Austin Powers in Goldmember Golden Cod-pieces
Tired of the same old meaty meals? Try something with a seafood flair when you cook up this fishy treat.
You will need:
4 large russet potatoes
3 quarts vegetable oil
2 cups all purpose flour
1 tablespoon baking powder
10 ounce ice cold English ale or club soda
2 large egg whites, beaten to soft peaks
1-1/2 pounds skinless, boneless cod or haddock fillets cut into 2 inch bite size pieces
Kosher salt as needed
Cut peeled potatoes in half lengthwise; cut each half lengthwise again into
1/2" thick wedges, placing potatoes into ice water as you work. Soak 20
minutes to an hour and then drain and blot dry with paper towels.
While the potatoes are soaking, fill a deep fat fryer or 6 quart, heavy
saucepan with oil to a depth of 5-6 inches. Using a frying thermometer,
slowly heat oil to a temperature of 325°F.
Fry half of the potatoes until they just begin to turn golden around the
edges, about 4-5 minutes. Remove chips with slotted spoon and drain on paper towels in a single layer until cool to the touch; repeat with the remaining wedges, allowing oil temperature to return to 325°F before adding more. Raise oil temperature to 360°F and preheat oven to 250°F.
Refry potatoes in 3-4 batches (this keeps the oil from cooling too much)
moving them constantly until crisp and golden, about 2 minutes. Allow oil to
return to 360°F between batches. Remove from oil and drain; transfer to
paper to drain again, place in a single layer on a baking sheet and keep
warm in the preheated oven.
In a large mixing bowl, blend the flour and baking powder. Add the ale and
mix until smooth. Fold in the egg whites.
Season 5 to 6 pieces of fish with salt and pepper, dredge in flour and dip
into the batter. Allow excess batter to drip off and then slip into the hot
oil. Cook 4 to 5 minutes or until crisp, deeply golden brown and cooked
through with a moist interior. Remove from oil, and transfer to a baking

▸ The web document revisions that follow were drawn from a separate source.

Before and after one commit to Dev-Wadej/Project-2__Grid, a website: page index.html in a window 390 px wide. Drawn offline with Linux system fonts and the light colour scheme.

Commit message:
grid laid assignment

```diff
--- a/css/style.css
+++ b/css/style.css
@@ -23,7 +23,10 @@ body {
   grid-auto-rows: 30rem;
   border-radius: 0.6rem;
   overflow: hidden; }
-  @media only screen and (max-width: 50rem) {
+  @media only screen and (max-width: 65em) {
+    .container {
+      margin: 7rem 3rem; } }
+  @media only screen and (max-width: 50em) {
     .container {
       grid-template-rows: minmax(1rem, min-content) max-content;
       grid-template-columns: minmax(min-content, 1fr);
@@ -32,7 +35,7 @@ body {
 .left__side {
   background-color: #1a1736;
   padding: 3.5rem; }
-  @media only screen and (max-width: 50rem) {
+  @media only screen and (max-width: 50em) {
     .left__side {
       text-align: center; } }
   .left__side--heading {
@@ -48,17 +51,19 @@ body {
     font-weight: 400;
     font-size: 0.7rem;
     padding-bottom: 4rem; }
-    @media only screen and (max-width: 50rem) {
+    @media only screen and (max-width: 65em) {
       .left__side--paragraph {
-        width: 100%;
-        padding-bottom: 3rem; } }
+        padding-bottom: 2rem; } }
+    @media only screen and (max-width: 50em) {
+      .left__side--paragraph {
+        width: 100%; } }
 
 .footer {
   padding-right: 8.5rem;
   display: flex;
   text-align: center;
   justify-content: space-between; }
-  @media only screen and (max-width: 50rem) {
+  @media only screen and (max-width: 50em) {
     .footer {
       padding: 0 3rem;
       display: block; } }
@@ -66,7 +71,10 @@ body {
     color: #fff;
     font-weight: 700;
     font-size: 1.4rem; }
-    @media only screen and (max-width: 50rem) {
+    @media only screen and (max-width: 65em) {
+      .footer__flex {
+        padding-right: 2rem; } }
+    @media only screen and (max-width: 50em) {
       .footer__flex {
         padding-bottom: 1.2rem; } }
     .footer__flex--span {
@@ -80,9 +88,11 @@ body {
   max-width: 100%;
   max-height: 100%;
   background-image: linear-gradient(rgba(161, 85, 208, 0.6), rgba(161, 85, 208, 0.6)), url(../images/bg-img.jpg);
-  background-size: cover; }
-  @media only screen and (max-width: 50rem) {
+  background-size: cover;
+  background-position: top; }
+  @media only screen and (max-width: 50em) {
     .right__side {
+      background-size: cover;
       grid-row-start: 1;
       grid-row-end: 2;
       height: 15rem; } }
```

sheet lined with paper towels. Keep warm while frying remaining fish in
Serve in traditional newspaper cones (if you don’t mind eating ink) with
salt, lemon and malt vinegar.